I just am worried if I let this go on it will not only drive me crazy but limit them in their life as well. I need suggestions.

They are so worried and focused about finishing high school and getting into the college program that they want to do and getting on with their career, they feel that if something happens to me they won’t be able to do all the things that they want because I am the most supportive of them, and they like living with me, it’s almost like they want me in a bubble until they have gotten on with their adult life and then they’ll feel safer in who they are I guess, if that makes any sense to you.

They did overcome their fear just the other night of going to downtown Detroit to see a play, after saying they wanted to go their father purchased tickets to take them and then one of them said he couldn’t go and started having an anxiety attack, I calmed him, we talked it over and I told him to sleep on it and the next day he came home from school and said he would go, he went and had a great time. I was so proud of him and told him, he was afraid of the bad neighborhoods in Detroit and the crime he sees on the news but he overcame it and went so that was a big step and just an example for you of what I am dealing with.

Anonymous said...

A virtual reality program that simulates the experience of take-offs, landings, normal flying and turbulence helps many people overcome their fear of flying.

My child has been rejected by his peers, ridiculed and bullied !!!

Social rejection has devastating effects in many areas of functioning. Because the ASD child tends to internalize how others treat him, rejection damages self-esteem and often causes anxiety and depression. As the child feels worse about himself and becomes more anxious and depressed – he performs worse, socially and intellectually.

Click here to read the full article…

How to Prevent Meltdowns in Children on the Spectrum

Meltdowns are not a pretty sight. They are somewhat like overblown temper tantrums, but unlike tantrums, meltdowns can last anywhere from ten minutes to over an hour. When it starts, the Asperger's or HFA child is totally out-of-control. When it ends, both you and your child are totally exhausted. But... don’t breathe a sigh of relief yet. At the least provocation, for the remainder of that day -- and sometimes into the next - the meltdown can return in full force.

Click here for the full article...

Parenting Defiant Teens on the Spectrum

Although Aspergers [high-functioning autism] is at the milder end of the autism spectrum, the challenges parents face when disciplining a teenager on the spectrum are more difficult than they would be with an average teen. Complicated by defiant behavior, the teen is at risk for even greater difficulties on multiple levels – unless the parents’ disciplinary techniques are tailored to their child's special needs.

Click here to read the full article…

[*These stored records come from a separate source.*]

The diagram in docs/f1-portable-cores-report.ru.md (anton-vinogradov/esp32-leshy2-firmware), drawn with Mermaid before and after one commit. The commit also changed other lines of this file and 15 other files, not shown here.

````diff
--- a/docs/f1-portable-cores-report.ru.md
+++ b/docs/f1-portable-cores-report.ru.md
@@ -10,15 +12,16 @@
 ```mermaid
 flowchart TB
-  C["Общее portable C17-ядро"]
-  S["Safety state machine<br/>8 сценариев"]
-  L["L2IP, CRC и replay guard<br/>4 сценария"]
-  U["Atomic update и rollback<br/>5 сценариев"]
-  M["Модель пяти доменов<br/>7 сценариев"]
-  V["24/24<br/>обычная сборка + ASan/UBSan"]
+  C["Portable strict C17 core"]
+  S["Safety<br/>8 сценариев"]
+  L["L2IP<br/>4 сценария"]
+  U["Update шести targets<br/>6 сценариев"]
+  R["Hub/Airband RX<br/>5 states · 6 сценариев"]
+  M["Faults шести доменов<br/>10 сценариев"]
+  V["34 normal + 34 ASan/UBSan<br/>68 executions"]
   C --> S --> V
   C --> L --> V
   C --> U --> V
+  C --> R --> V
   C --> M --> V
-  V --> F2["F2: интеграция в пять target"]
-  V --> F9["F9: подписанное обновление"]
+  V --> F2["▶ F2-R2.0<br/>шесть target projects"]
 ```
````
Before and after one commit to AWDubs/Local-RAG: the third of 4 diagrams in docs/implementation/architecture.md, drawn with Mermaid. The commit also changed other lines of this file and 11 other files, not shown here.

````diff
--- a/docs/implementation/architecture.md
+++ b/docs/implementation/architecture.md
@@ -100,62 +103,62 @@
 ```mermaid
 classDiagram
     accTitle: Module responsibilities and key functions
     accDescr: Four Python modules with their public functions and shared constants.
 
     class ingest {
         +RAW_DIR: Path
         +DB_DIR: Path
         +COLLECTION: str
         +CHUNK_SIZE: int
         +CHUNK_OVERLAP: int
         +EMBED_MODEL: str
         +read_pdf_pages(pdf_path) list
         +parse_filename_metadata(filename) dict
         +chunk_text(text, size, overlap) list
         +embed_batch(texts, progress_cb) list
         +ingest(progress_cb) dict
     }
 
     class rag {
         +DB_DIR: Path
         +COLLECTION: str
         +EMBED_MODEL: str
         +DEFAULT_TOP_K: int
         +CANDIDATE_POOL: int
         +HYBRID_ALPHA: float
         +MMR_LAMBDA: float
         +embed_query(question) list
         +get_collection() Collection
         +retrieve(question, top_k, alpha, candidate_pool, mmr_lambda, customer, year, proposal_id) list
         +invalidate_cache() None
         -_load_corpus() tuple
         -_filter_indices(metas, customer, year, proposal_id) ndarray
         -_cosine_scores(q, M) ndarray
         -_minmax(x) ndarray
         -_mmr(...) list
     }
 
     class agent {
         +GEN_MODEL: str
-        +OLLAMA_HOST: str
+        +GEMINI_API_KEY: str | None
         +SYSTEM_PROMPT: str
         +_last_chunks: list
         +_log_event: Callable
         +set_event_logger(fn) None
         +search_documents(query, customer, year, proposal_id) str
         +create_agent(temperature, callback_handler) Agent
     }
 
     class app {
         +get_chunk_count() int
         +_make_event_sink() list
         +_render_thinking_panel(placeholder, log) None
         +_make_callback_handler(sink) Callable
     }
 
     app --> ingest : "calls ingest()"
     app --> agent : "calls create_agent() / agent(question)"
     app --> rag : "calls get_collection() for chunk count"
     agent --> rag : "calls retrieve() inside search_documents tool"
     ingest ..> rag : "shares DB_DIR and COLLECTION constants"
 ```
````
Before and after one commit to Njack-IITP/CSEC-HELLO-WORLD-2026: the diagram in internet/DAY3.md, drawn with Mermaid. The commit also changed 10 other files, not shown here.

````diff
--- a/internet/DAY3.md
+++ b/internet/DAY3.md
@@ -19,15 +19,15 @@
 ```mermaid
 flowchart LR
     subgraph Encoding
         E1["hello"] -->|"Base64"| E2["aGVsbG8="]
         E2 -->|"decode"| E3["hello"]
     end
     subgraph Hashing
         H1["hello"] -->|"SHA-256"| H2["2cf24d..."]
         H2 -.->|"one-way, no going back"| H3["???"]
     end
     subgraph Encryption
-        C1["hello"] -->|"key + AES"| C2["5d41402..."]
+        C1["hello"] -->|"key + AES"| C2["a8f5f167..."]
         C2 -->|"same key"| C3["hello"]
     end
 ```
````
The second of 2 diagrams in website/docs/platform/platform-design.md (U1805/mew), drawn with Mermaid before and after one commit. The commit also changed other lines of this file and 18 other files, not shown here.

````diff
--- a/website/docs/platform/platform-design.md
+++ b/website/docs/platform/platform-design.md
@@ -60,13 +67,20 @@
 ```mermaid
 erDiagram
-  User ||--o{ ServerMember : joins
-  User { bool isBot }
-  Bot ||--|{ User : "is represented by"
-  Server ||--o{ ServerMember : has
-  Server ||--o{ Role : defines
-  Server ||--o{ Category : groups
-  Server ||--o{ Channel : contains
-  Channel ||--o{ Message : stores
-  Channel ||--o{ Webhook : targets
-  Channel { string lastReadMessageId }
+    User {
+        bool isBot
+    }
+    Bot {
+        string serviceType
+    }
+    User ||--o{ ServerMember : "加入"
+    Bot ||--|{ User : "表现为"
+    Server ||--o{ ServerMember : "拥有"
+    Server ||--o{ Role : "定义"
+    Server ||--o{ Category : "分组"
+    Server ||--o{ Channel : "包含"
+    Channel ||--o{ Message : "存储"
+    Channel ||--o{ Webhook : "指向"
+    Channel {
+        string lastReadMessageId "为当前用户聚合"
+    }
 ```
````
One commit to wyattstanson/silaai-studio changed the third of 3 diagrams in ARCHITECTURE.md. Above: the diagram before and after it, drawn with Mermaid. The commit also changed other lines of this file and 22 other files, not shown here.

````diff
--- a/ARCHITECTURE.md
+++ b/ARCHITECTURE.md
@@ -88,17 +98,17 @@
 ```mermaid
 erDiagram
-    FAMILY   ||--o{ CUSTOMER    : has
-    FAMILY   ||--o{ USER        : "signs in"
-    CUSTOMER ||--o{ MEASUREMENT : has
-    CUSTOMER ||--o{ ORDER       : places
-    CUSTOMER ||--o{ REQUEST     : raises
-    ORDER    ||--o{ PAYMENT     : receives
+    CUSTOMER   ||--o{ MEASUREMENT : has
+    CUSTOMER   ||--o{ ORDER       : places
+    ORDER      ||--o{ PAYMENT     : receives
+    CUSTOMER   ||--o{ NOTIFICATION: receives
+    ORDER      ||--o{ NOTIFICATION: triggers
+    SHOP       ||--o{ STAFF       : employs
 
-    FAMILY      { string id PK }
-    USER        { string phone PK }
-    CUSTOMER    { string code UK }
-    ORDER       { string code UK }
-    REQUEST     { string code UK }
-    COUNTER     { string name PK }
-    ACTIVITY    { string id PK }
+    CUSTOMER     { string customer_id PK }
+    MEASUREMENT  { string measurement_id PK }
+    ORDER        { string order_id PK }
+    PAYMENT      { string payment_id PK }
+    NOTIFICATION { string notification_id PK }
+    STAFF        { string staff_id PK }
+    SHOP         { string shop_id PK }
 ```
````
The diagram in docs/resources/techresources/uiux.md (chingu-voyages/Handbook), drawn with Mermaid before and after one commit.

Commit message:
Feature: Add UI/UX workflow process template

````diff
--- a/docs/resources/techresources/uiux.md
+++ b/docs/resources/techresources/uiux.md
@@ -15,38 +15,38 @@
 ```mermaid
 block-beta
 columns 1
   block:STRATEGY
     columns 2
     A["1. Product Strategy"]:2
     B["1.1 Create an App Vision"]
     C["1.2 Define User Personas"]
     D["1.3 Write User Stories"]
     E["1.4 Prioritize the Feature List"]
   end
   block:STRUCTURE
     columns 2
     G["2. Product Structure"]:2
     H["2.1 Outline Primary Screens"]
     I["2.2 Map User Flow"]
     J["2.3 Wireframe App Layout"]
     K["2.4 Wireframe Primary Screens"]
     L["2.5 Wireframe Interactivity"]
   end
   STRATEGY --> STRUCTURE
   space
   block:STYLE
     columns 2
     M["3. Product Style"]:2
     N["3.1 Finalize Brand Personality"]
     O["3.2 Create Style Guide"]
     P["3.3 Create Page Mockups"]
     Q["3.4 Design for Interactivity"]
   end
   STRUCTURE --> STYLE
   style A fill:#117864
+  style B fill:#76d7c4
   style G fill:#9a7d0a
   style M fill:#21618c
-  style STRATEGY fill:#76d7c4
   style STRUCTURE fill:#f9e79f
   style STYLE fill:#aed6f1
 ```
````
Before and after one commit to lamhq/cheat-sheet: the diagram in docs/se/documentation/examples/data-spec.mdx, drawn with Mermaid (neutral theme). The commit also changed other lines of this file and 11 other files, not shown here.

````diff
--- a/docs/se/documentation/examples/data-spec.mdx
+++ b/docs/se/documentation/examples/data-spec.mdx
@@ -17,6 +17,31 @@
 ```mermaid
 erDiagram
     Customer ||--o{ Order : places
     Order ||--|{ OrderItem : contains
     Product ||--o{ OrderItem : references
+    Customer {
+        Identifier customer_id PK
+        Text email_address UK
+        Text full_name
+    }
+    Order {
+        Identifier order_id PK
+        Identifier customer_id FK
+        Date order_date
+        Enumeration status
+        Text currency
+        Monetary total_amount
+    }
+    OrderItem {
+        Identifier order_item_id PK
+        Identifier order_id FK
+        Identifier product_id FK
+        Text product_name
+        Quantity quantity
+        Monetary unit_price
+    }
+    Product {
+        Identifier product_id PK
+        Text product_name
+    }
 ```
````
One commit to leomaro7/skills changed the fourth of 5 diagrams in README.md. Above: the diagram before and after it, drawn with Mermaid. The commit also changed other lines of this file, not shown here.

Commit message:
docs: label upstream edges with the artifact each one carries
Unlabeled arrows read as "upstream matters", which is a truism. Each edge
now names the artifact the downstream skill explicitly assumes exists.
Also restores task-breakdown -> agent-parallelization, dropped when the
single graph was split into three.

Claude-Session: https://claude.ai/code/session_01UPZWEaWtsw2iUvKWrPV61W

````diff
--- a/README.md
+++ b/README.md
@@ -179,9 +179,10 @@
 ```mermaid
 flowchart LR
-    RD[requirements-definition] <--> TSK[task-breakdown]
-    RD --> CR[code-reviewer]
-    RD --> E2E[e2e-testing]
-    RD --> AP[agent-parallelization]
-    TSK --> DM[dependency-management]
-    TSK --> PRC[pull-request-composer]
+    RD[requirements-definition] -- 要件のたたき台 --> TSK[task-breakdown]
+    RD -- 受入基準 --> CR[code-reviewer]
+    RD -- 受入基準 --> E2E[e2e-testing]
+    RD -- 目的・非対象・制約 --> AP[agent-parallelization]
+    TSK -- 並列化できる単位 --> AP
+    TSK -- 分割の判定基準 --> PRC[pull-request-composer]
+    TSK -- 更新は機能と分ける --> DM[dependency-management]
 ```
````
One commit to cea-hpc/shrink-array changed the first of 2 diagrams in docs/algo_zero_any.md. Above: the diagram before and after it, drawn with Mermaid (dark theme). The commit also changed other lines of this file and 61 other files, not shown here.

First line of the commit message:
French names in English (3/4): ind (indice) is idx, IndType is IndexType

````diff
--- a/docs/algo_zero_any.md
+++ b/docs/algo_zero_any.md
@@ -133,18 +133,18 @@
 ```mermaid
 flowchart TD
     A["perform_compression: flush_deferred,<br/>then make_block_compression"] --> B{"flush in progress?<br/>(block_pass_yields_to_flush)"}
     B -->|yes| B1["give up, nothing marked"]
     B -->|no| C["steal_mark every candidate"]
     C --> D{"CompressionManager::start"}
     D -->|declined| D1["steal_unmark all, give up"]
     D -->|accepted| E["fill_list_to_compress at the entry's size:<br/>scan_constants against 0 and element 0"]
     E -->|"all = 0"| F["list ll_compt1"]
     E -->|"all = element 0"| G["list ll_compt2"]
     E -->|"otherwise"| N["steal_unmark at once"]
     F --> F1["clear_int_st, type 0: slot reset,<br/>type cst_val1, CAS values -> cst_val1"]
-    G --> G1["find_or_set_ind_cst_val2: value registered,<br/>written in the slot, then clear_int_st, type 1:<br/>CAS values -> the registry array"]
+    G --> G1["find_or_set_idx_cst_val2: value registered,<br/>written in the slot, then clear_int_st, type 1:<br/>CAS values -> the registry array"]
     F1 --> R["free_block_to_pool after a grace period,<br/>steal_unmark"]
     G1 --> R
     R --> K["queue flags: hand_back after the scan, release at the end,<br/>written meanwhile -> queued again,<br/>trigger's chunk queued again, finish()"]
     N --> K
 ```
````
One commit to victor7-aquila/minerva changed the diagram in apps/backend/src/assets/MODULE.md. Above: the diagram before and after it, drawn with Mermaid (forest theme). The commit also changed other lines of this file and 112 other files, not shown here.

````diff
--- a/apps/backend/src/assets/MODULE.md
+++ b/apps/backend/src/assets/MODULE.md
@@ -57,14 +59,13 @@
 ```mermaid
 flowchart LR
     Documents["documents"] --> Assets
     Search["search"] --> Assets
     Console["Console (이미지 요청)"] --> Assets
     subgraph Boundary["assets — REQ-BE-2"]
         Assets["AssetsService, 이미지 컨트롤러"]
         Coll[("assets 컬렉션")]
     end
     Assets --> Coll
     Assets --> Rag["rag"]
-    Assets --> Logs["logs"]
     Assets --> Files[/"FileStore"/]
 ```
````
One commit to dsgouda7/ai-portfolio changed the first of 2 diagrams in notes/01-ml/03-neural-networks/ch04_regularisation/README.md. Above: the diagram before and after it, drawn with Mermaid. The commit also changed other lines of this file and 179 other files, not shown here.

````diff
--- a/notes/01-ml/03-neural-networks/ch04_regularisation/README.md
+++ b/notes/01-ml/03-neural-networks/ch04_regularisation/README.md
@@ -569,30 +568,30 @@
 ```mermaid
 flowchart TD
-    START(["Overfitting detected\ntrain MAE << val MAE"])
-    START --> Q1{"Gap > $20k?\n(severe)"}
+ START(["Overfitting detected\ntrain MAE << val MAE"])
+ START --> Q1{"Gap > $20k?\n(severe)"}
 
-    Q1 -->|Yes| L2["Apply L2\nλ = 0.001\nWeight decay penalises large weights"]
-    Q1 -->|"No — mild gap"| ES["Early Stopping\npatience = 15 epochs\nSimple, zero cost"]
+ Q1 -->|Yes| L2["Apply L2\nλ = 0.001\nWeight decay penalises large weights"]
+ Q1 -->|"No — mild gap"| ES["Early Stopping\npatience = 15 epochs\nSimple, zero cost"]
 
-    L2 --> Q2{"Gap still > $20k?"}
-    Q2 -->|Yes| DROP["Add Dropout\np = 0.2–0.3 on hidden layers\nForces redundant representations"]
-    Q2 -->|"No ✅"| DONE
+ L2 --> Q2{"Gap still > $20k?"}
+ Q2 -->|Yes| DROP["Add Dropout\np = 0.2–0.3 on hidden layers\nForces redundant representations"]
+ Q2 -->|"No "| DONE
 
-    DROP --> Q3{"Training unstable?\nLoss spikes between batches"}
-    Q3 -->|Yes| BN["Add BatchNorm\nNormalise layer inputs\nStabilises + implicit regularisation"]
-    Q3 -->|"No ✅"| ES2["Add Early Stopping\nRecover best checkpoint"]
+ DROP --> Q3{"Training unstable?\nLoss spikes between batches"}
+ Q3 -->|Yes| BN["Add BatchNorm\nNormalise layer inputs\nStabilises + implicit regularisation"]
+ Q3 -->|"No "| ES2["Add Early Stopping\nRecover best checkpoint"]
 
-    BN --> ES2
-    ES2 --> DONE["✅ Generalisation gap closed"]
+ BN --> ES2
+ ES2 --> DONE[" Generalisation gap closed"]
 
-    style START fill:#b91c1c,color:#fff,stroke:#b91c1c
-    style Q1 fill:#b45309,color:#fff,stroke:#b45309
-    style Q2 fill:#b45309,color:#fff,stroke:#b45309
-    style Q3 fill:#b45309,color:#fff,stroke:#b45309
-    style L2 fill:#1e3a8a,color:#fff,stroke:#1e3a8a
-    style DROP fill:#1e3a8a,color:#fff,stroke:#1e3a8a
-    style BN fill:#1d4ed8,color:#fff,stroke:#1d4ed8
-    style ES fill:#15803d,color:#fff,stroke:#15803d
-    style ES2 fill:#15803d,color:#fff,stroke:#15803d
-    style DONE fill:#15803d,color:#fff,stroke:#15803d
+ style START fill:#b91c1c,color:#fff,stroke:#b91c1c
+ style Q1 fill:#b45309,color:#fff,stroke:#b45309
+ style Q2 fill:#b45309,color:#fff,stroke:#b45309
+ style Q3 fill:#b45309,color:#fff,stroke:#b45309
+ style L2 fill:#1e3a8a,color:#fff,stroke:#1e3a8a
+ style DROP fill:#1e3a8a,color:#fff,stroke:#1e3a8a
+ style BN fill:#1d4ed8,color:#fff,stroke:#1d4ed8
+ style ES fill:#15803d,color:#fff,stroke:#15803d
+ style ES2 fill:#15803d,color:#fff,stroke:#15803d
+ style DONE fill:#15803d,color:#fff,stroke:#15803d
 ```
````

Older Teens and Young Adult Children with ASD Still Living At Home

Your older teenager or young “adult child” isn’t sure what to do, and he is asking you for money every few days. How do you cut the purse strings and teach him to be independent? Parents of teens with ASD face many problems that other parents do not. Time is running out for teaching their adolescent how to become an independent adult. As one mother put it, "There's so little time, yet so much left to do."

Click here to read the full article…

Parenting Children and Teens with High-Functioning Autism

Two traits often found in kids with High-Functioning Autism are “mind-blindness” (i.e., the inability to predict the beliefs and intentions of others) and “alexithymia” (i.e., the inability to identify and interpret emotional signals in others). These two traits reduce the youngster’s ability to empathize with peers. As a result, he or she may be perceived by adults and other children as selfish, insensitive and uncaring.

Click here
to read the full article...

Highly Effective Research-Based Parenting Strategies for Children with Asperger's and HFA

Become an expert in helping your child cope with his or her “out-of-control” emotions, inability to make and keep friends, stress, anger, thinking errors, and resistance to change.

Click here for the full article...